Data provided section start

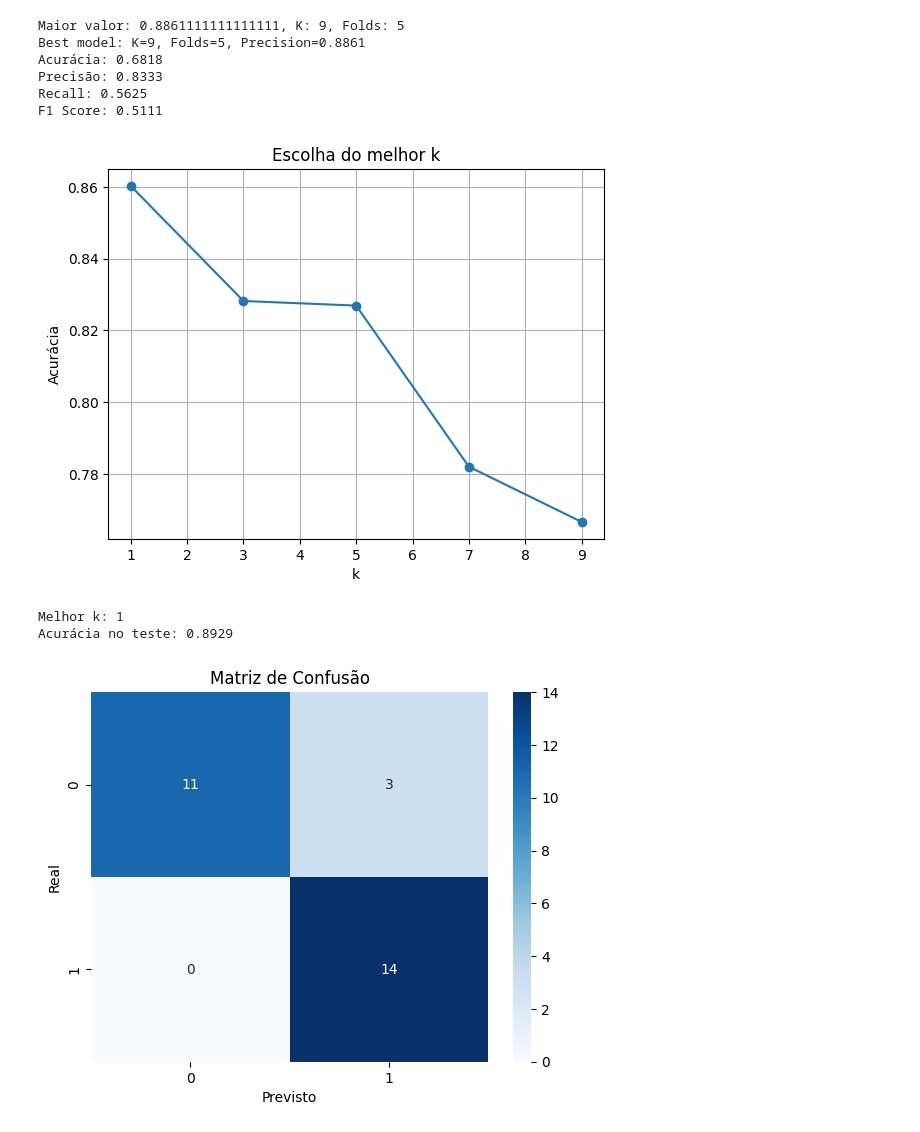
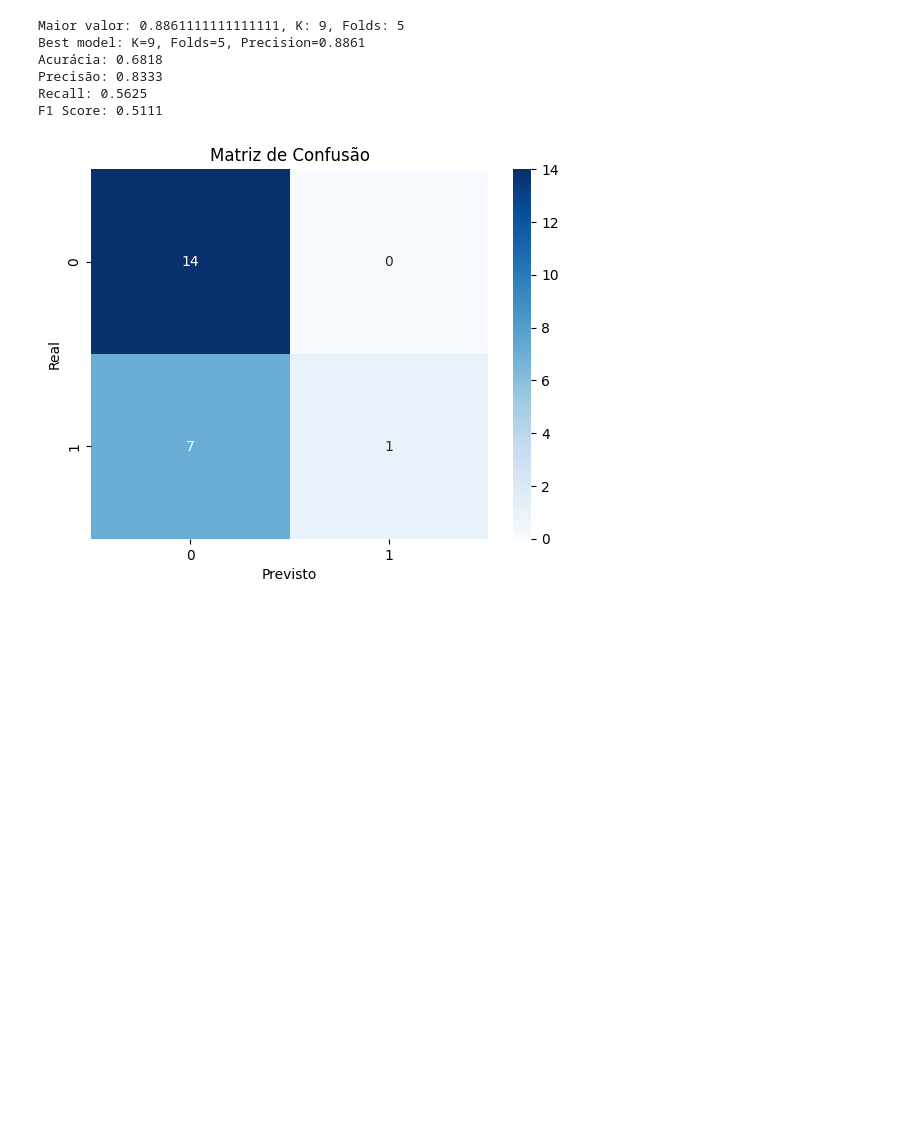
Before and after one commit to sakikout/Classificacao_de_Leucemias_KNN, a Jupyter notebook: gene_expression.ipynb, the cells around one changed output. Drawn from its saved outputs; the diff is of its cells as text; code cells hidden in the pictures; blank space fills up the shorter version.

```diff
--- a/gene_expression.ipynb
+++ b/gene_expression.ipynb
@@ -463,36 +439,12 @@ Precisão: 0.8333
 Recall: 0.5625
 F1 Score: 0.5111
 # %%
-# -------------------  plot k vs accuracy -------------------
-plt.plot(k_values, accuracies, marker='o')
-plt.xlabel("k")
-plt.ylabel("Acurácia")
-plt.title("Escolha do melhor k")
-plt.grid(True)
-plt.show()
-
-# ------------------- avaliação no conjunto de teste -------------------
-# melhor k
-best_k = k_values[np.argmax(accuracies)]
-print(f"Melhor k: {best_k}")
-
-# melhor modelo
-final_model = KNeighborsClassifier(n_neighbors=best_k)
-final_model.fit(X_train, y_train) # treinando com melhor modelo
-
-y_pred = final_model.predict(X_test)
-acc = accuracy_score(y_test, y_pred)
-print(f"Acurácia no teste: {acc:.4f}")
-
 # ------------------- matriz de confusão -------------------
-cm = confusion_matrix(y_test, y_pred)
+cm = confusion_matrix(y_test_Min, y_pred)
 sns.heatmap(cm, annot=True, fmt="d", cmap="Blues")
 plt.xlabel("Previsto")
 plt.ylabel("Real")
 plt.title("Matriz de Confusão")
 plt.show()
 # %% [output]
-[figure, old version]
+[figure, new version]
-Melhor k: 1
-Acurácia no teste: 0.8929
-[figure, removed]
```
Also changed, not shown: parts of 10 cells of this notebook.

Data provided section end
Data provided section start

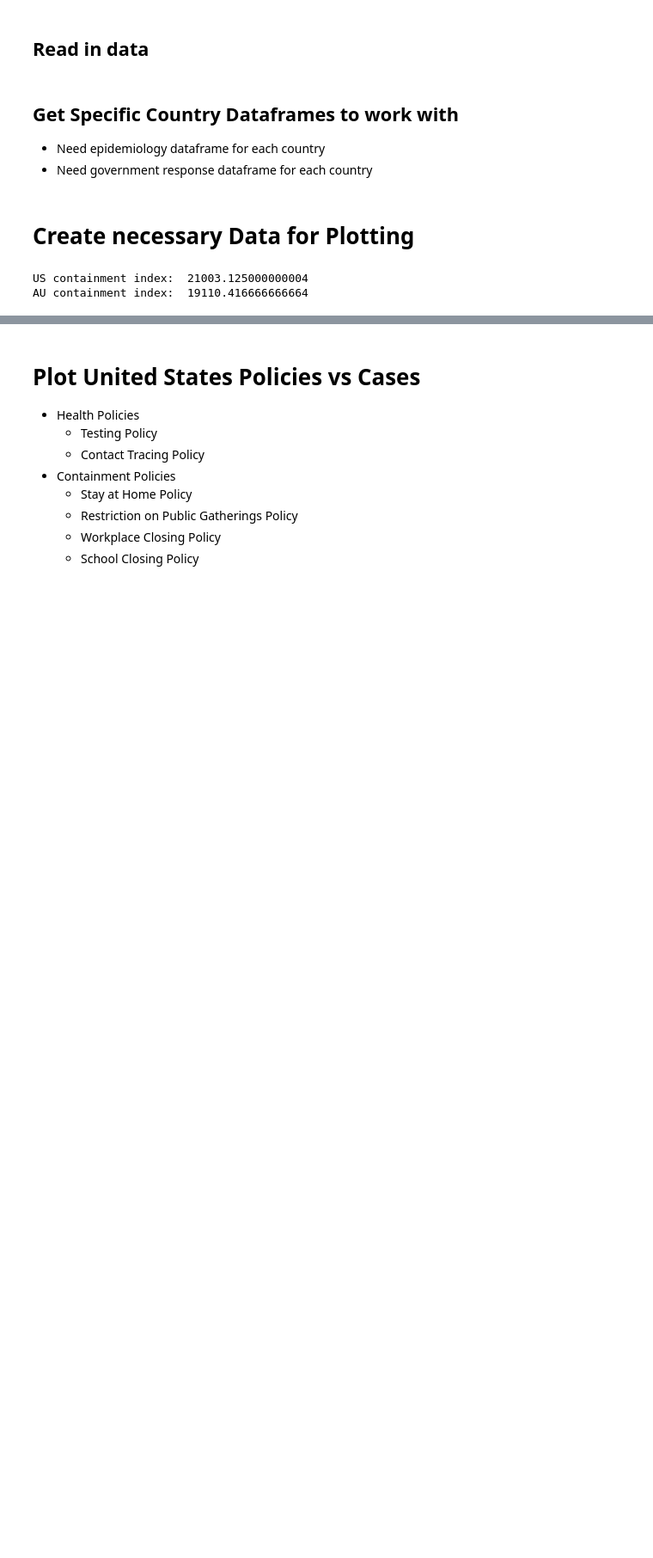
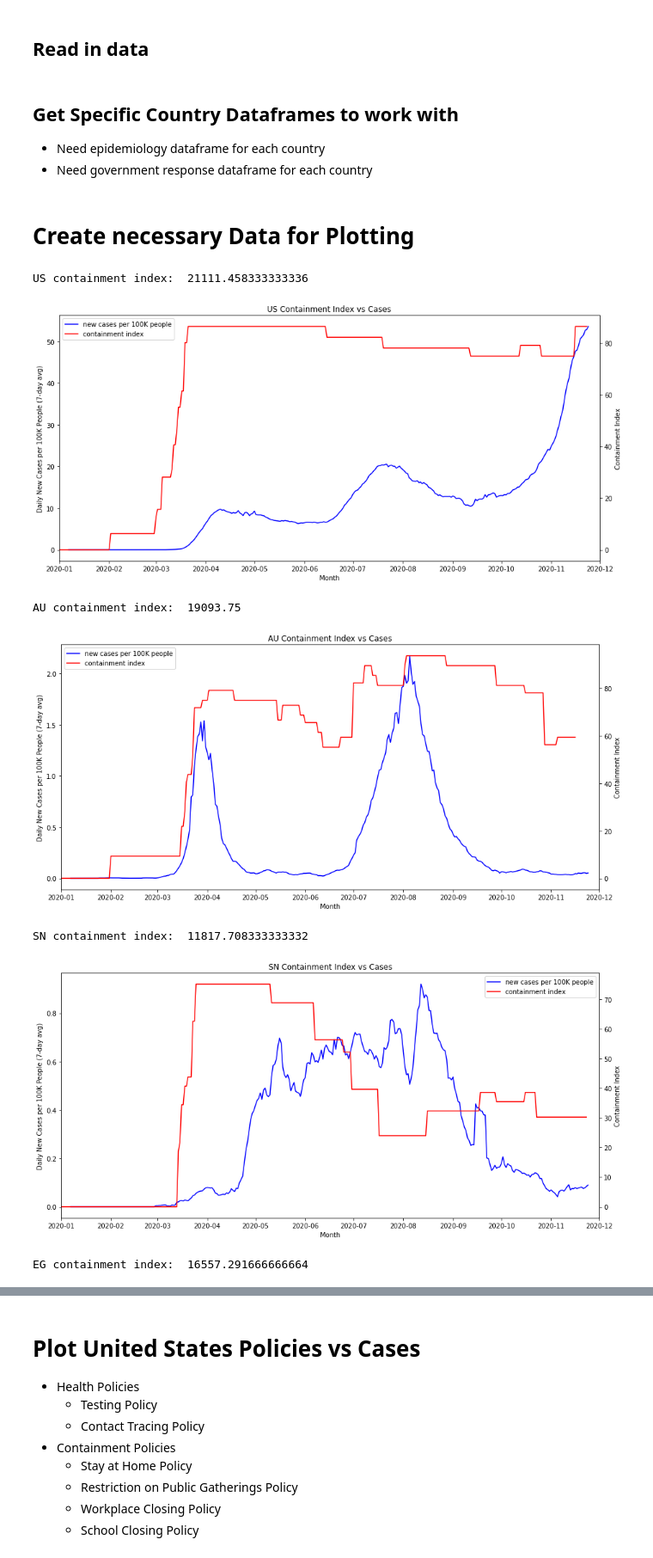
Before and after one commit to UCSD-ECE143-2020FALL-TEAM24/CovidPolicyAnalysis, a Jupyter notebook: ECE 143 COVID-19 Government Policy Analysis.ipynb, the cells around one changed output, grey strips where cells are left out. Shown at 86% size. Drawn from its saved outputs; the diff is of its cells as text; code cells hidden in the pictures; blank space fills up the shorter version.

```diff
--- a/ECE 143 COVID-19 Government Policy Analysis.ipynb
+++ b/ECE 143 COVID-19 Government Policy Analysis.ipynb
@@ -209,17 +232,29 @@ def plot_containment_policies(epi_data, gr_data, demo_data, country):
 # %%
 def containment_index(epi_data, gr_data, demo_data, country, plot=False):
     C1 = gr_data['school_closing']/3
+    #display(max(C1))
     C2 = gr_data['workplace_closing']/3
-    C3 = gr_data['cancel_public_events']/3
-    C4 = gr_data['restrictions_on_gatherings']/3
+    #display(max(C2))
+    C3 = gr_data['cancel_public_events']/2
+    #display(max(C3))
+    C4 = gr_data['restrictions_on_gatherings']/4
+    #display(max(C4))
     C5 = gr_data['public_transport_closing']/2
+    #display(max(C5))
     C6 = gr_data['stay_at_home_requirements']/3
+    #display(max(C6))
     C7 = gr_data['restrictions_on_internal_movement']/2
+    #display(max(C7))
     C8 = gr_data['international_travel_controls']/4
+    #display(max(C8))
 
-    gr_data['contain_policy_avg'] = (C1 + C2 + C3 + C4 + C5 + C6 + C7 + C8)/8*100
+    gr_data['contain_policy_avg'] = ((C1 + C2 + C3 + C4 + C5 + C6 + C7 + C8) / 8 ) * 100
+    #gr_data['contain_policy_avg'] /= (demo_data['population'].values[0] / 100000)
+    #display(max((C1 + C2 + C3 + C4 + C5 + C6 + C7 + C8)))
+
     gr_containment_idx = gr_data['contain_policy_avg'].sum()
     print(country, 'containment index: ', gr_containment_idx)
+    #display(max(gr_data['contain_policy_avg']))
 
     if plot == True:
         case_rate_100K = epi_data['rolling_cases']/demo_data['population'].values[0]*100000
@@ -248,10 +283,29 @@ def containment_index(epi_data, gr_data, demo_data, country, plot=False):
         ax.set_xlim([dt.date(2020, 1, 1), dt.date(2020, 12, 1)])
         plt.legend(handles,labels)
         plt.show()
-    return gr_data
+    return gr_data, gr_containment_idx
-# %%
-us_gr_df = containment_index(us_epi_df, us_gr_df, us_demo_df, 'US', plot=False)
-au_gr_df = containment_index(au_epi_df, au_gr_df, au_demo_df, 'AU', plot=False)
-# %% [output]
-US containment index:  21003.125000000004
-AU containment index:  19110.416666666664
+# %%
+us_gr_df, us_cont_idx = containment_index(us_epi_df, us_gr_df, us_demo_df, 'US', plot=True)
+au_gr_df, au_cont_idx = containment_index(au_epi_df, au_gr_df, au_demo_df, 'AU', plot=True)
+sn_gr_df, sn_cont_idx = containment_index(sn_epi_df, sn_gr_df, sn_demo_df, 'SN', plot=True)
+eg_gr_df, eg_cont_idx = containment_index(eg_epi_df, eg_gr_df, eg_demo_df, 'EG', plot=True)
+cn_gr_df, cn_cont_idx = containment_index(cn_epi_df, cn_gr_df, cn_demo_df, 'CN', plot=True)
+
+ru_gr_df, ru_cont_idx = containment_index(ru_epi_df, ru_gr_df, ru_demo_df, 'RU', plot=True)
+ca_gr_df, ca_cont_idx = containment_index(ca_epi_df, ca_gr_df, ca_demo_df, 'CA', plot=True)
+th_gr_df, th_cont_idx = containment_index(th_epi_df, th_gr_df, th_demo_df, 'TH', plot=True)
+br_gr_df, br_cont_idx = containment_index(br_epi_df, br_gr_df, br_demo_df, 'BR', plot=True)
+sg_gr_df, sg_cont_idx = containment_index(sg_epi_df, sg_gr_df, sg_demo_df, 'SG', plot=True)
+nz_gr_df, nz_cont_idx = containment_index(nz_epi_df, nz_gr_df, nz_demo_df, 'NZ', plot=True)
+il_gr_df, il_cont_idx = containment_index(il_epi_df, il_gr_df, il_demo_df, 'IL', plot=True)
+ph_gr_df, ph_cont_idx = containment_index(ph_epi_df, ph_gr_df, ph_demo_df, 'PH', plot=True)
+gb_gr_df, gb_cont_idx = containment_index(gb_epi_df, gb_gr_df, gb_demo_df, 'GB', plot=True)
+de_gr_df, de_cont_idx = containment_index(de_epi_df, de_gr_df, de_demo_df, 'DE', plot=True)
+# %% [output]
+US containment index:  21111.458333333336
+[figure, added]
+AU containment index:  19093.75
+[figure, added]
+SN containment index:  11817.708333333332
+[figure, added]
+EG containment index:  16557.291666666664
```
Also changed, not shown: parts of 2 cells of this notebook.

Data provided section end
Data provided section start

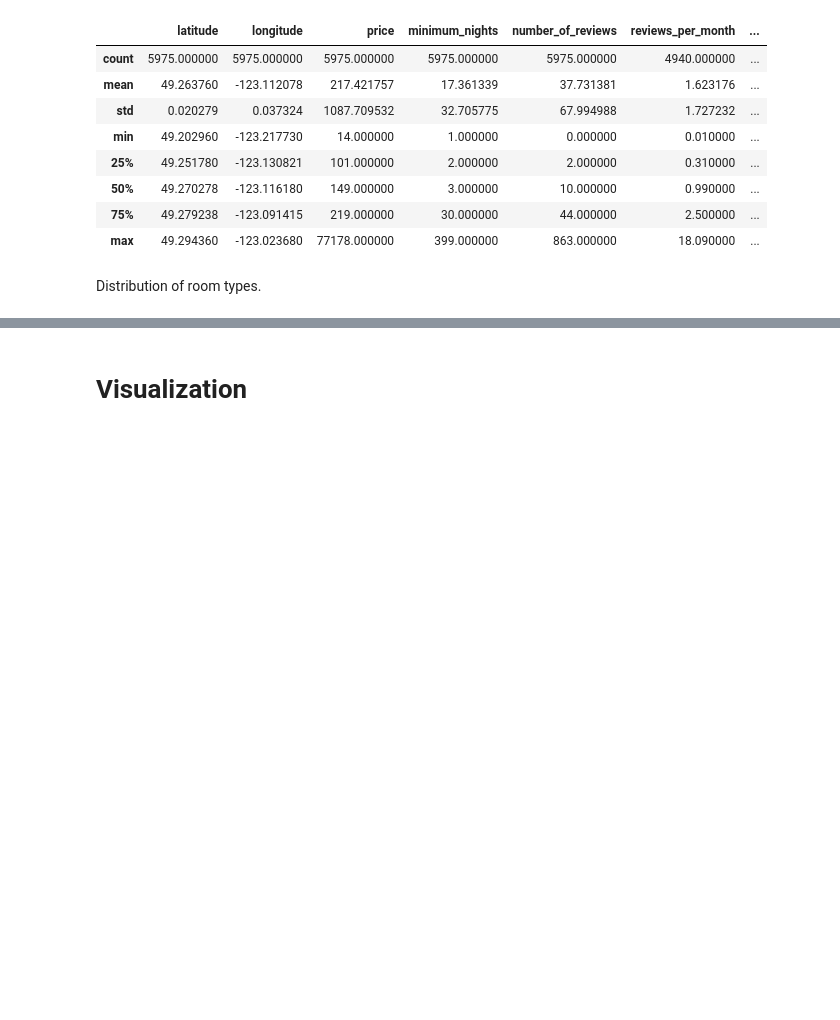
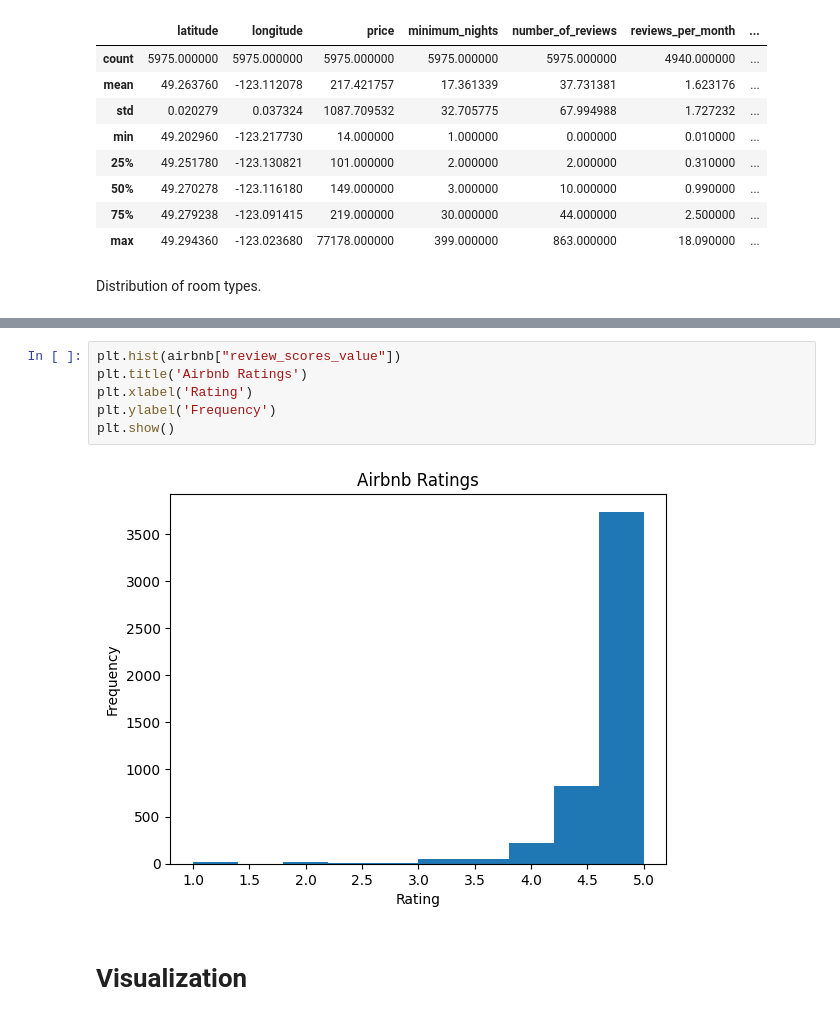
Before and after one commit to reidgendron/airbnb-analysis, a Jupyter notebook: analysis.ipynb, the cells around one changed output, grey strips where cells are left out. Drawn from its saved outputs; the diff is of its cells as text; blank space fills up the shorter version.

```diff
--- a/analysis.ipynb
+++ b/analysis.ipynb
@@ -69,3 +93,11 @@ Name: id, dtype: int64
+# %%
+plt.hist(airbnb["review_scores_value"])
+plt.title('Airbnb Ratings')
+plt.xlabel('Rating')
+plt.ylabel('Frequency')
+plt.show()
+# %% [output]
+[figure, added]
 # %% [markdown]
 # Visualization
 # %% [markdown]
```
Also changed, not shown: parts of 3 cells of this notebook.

Data provided section end

What you will do: For the listing above, state how many lines contain the string "country". Give the number and nothing else.

Response: 4